2001 Fiscal Year Final Research Report Summary
Protective effects of erythropoietin on ischemic brain
Grant-in-Aid for Scientific Research (B)
|Allocation Type||Single-year Grants |
|Research Institution||Ehime University |
SAKANAKA Masahiro Ehime University, Faculty of Medicine, Professor, 医学部, 教授 (60170601)
TANAKA Junya Ehime University, Faculty of Medicine, Professor, 医学部, 教授 (70217040)
SATO Kohji Hamamatsu University, Faculty of Medicine, Professor, 教授 (80235340)
MAEDA Nobuji Ehime University, Faculty of Medicine, Professor, 医学部, 教授 (50036464)
WEN Tong-chun Ehime University, School of Medicine, Instructor, 医学部, 助手 (70284411)
DESAKI Junzo Ehime University, Faculty of Medicine, Assistant Professor, 医学部, 講師 (00036451)
|Project Period (FY)
1999 – 2001
|Keywords||Erythropoietin / Cerebral ischemia / Cell death / Bcl-x_L / bcl-2|
Erythropoietin (EPO) is a glycoprotein that acts as a main regulator of erythropoiesis and has been used in clinical medicine over the last decade for the treatment of renal anemia.
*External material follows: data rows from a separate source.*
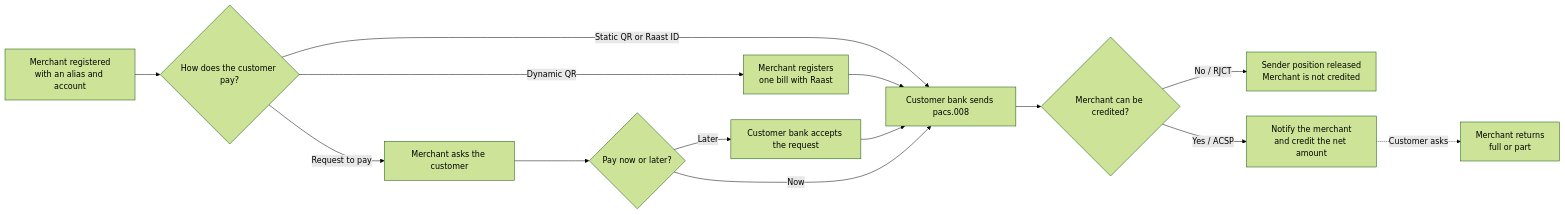
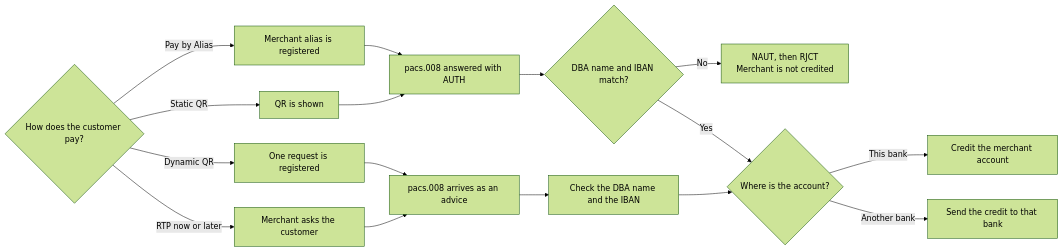
The eighth of 8 diagrams in modules/04-p2m-acquiring/04_Raast_P2M_Acquiring_Overview.md (HuzaifaTanzeel/raast-training-public), drawn with Mermaid (forest theme) before and after one commit. The commit also changed other lines of this file and 5 other files, not shown here.

Commit message:
Correct the P2M overviews so static QR, dynamic QR, and alias payments follow their own paths.

````diff
--- a/modules/04-p2m-acquiring/04_Raast_P2M_Acquiring_Overview.md
+++ b/modules/04-p2m-acquiring/04_Raast_P2M_Acquiring_Overview.md
@@ -259,16 +292,18 @@
 ```mermaid
 flowchart LR
-    A[Merchant registered<br/>with an alias and account] --> B{How does the customer pay?}
-    B -->|Static QR or Raast ID| C[Customer bank sends pacs.008]
-    B -->|Dynamic QR| D[Merchant registers<br/>one bill with Raast]
-    B -->|Request to pay| E[Merchant asks the customer]
-    D --> C
-    E --> F{Pay now or later?}
-    F -->|Later| G[Customer bank accepts the request]
-    G --> C
-    F -->|Now| C
-    C --> H{Merchant can be credited?}
-    H -->|No / RJCT| I[Sender position released<br/>Merchant is not credited]
-    H -->|Yes / ACSP| J[Notify the merchant<br/>and credit the net amount]
-    J -. Customer asks .-> K[Merchant returns<br/>full or part]
+    A{How does the customer pay?} -->|Pay by Alias| B[Merchant alias is registered]
+    A -->|Static QR| C[QR is shown]
+    A -->|Dynamic QR| D[One request is registered]
+    A -->|RTP now or later| E[Merchant asks the customer]
+    B --> F[pacs.008 answered with AUTH]
+    C --> F
+    D --> G[pacs.008 arrives as an advice]
+    E --> G
+    F --> H{DBA name and IBAN match?}
+    H -->|No| I[NAUT, then RJCT<br/>Merchant is not credited]
+    H -->|Yes| J{Where is the account?}
+    G --> K[Check the DBA name and the IBAN]
+    K --> J
+    J -->|This bank| L[Credit the merchant account]
+    J -->|Another bank| M[Send the credit to that bank]
 ```
````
Recently, several lines of evidence demonstrate the expressions of EPO and its receptor in the brain suggesting that the EPO-EPO receptor (EPOR) system functions in the brain as well.
In the present study, we have investigated the effects of erythropoietin (EPO) on ischemia-induced neuronal damage in vivo and in vitro. In vivo experiments showed that EPO rescued neurons in the hippocampal CA 1 field after 3-min transient forebrain ischemia in gerbils and reduced infarct volume after permanent middle cerebral artery (MCA) occlusion in spontaneously hypertensive rats (SHR). EPO also ameliorated ischemia-induced learning disability in gerbils and ischemia-induced place navigation disability in SHR. Furthermore, intracerebroventricular infusion of soluble EPOR that could inhibit EPO signal transmission enhanced ischemic neuronal damage.
Western blot and RT-PCR analysis showed that EPO infusion induced significantly more intense expressions of Bcl-x_L mRNA and protein in the hippocampal CA 1 field of ischemic gerbils than did vehicle infusion. In situ hybridization histochemistry also indicated that EPOR mRNA was upregulated in the periphery of cerebrocortical infarct lesion after MCA occlusion in rats. This suggests that an increased number of EPOR in neurons facilitates the EPO signal transmission in favor of neuronal survival.
In vitro experiments showed that EPO attenuated neuronal damage caused by chemical hypoxia and upregulated Bcl-x_L mRNA and protein expressions in cultured neurons.
In conclusion, EPO protects neurons against hypoxic and ischemic insults possibly through upregulation of the anti-apoptotic gene product Bcl-x_L.The present study proposes the possible therapeutic application of EPO to patients with stroke.
Research Products (24 results)